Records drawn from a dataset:
=====
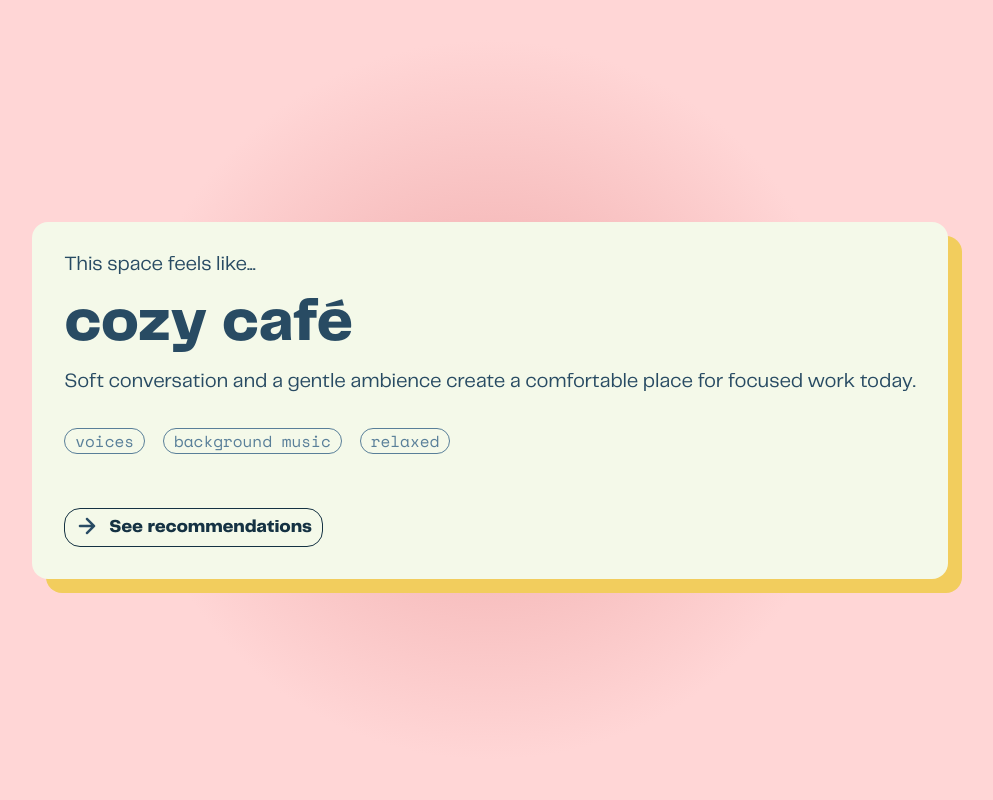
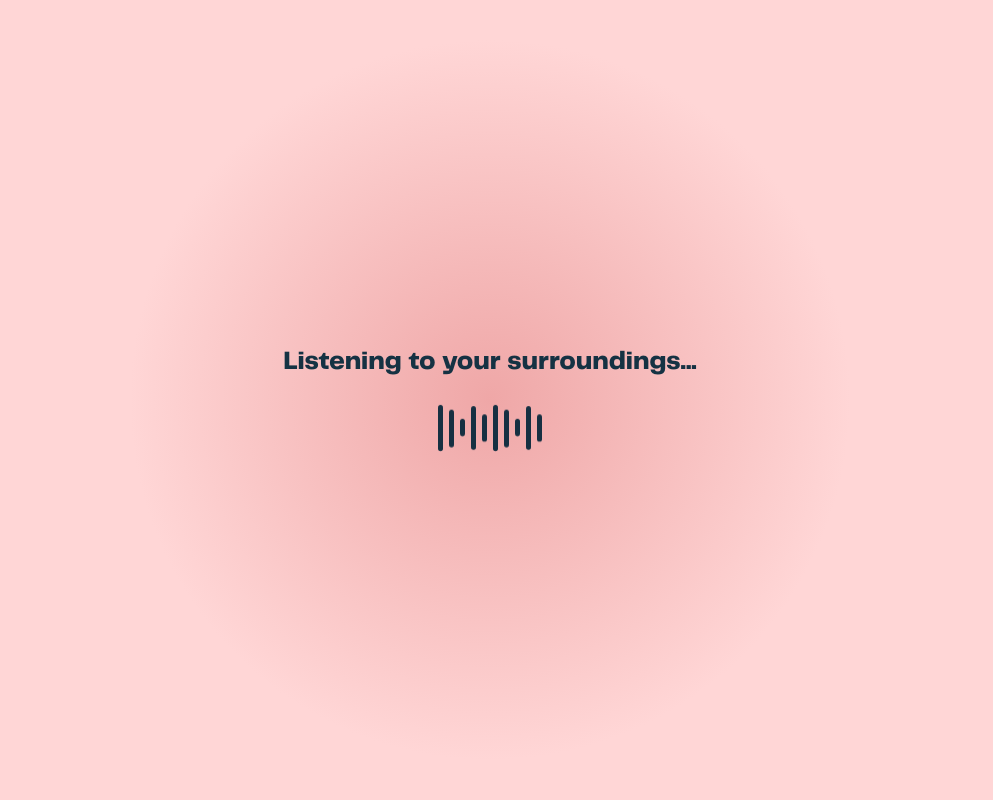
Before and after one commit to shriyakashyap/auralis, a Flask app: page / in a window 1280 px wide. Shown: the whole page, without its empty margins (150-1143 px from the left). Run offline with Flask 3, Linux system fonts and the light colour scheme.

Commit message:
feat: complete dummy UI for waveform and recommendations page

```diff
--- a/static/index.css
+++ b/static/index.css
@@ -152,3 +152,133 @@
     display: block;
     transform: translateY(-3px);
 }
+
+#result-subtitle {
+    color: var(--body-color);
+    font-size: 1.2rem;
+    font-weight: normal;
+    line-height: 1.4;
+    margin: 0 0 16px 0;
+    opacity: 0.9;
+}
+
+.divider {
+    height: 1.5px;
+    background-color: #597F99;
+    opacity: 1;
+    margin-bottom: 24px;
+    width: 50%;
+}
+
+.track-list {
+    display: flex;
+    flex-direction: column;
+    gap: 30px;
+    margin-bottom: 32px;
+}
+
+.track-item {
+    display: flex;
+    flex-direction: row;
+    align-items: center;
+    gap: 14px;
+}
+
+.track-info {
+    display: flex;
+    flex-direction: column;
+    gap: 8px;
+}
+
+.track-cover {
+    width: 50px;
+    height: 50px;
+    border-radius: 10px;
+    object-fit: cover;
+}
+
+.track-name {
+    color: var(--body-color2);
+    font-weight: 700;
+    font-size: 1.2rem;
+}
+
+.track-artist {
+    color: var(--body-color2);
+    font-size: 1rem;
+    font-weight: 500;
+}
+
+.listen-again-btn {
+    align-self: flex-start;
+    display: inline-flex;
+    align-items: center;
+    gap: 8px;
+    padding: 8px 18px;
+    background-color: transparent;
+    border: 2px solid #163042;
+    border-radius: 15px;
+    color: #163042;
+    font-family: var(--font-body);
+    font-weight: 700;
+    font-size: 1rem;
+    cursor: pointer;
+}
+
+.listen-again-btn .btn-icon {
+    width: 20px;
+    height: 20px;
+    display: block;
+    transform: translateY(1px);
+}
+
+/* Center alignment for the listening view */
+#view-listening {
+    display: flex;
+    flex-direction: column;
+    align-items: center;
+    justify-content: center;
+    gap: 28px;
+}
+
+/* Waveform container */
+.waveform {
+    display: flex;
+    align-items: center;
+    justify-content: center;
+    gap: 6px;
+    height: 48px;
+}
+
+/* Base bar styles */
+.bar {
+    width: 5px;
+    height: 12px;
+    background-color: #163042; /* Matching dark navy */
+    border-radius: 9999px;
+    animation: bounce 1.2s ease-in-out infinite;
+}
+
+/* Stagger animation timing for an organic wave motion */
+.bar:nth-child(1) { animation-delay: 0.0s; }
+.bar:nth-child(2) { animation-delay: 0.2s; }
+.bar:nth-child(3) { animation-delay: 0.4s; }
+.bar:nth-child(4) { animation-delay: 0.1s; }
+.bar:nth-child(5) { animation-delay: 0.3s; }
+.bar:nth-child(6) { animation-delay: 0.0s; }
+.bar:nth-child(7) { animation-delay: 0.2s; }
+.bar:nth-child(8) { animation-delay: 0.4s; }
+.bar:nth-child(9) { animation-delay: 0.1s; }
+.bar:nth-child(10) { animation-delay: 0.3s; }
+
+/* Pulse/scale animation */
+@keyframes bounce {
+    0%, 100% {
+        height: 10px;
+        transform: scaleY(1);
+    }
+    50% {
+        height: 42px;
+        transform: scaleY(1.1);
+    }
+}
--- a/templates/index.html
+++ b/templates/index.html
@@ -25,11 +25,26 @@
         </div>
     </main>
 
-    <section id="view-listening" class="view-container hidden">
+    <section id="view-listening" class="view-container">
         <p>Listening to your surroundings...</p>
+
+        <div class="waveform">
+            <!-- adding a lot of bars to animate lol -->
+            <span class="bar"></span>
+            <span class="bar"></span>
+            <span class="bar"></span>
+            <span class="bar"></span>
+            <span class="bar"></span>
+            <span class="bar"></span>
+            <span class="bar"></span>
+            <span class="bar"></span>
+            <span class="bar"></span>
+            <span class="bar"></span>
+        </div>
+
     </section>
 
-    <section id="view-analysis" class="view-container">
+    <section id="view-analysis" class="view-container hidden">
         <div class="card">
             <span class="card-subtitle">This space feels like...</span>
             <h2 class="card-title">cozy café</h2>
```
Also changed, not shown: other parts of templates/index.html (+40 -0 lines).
=====
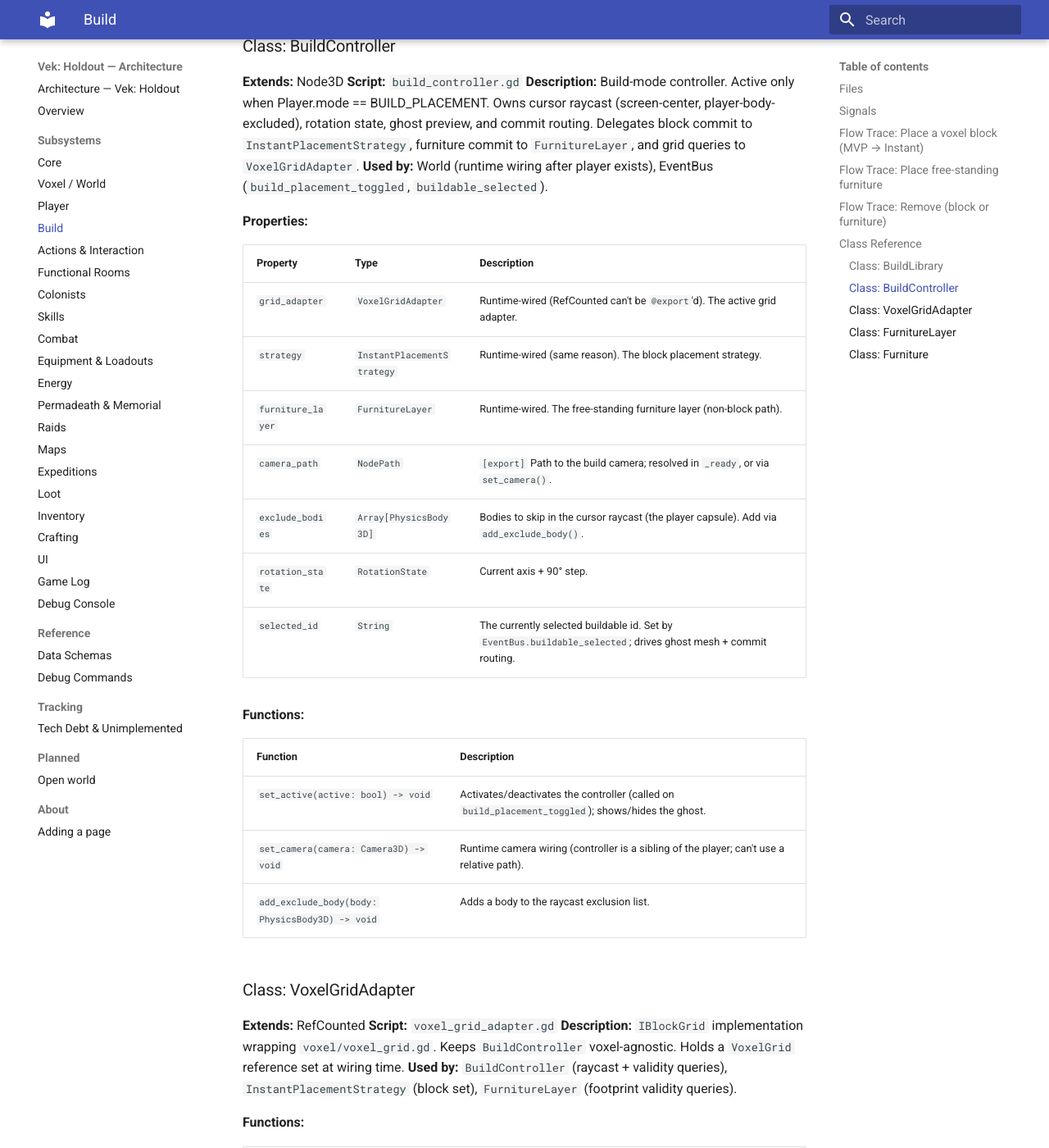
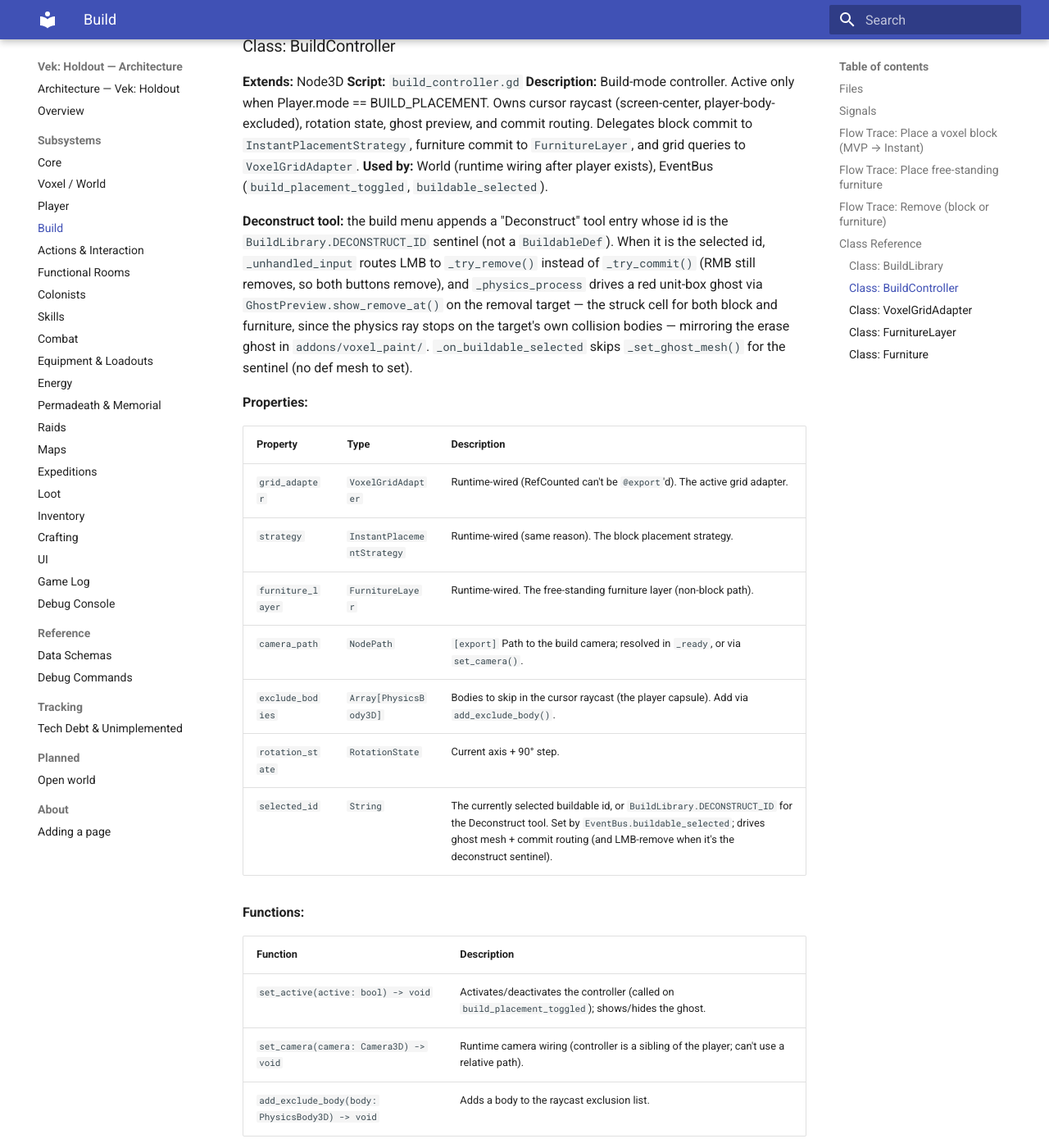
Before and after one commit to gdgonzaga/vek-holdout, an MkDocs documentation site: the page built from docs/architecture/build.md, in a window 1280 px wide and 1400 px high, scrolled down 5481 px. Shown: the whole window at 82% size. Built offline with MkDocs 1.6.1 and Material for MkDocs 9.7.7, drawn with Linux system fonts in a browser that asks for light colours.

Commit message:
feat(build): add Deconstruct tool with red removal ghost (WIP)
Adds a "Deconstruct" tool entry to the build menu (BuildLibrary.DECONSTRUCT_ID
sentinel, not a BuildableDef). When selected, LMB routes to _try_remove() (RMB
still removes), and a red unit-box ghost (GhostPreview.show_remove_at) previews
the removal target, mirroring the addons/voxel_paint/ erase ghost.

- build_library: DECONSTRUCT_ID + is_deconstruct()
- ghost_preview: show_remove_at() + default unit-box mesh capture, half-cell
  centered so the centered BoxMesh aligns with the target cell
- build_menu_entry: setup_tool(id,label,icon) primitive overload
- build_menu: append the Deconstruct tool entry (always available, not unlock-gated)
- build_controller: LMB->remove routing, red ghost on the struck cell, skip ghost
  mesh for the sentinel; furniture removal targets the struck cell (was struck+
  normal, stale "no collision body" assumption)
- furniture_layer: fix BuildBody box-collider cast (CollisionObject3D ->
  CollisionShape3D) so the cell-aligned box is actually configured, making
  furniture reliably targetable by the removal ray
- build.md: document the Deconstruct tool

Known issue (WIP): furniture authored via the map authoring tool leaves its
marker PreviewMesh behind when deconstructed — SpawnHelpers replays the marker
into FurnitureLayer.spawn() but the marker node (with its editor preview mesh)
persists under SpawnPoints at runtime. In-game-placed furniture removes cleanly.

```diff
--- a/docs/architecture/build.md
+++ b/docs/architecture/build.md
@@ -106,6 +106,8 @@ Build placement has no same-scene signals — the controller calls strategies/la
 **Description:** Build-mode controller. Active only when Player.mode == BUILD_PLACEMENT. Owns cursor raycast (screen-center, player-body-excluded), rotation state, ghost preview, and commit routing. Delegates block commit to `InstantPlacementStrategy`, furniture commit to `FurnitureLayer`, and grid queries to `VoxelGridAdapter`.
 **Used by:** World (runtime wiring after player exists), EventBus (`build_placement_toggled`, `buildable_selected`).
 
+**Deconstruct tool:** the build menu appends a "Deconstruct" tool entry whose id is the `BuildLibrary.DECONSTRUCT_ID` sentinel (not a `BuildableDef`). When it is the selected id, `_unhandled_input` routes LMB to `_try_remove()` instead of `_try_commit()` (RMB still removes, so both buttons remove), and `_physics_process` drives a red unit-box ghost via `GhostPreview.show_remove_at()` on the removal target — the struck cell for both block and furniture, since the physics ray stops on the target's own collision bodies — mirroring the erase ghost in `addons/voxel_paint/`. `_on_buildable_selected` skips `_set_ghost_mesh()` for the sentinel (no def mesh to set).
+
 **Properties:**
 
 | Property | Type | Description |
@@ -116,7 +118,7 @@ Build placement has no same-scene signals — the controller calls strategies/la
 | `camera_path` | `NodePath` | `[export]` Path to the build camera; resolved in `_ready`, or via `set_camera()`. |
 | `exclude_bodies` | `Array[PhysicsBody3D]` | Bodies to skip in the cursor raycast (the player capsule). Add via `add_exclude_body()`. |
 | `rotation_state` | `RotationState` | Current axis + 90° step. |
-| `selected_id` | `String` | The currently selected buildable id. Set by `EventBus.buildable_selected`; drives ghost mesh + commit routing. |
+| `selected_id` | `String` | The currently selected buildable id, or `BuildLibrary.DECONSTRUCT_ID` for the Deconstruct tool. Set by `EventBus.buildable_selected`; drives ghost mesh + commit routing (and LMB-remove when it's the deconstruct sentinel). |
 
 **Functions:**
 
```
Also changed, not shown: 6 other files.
=====
| WHAT IS REQUIRED |
Respond with a single number: the count of lines in the entries above that contain the string "delay".

| TASK RESULT |
10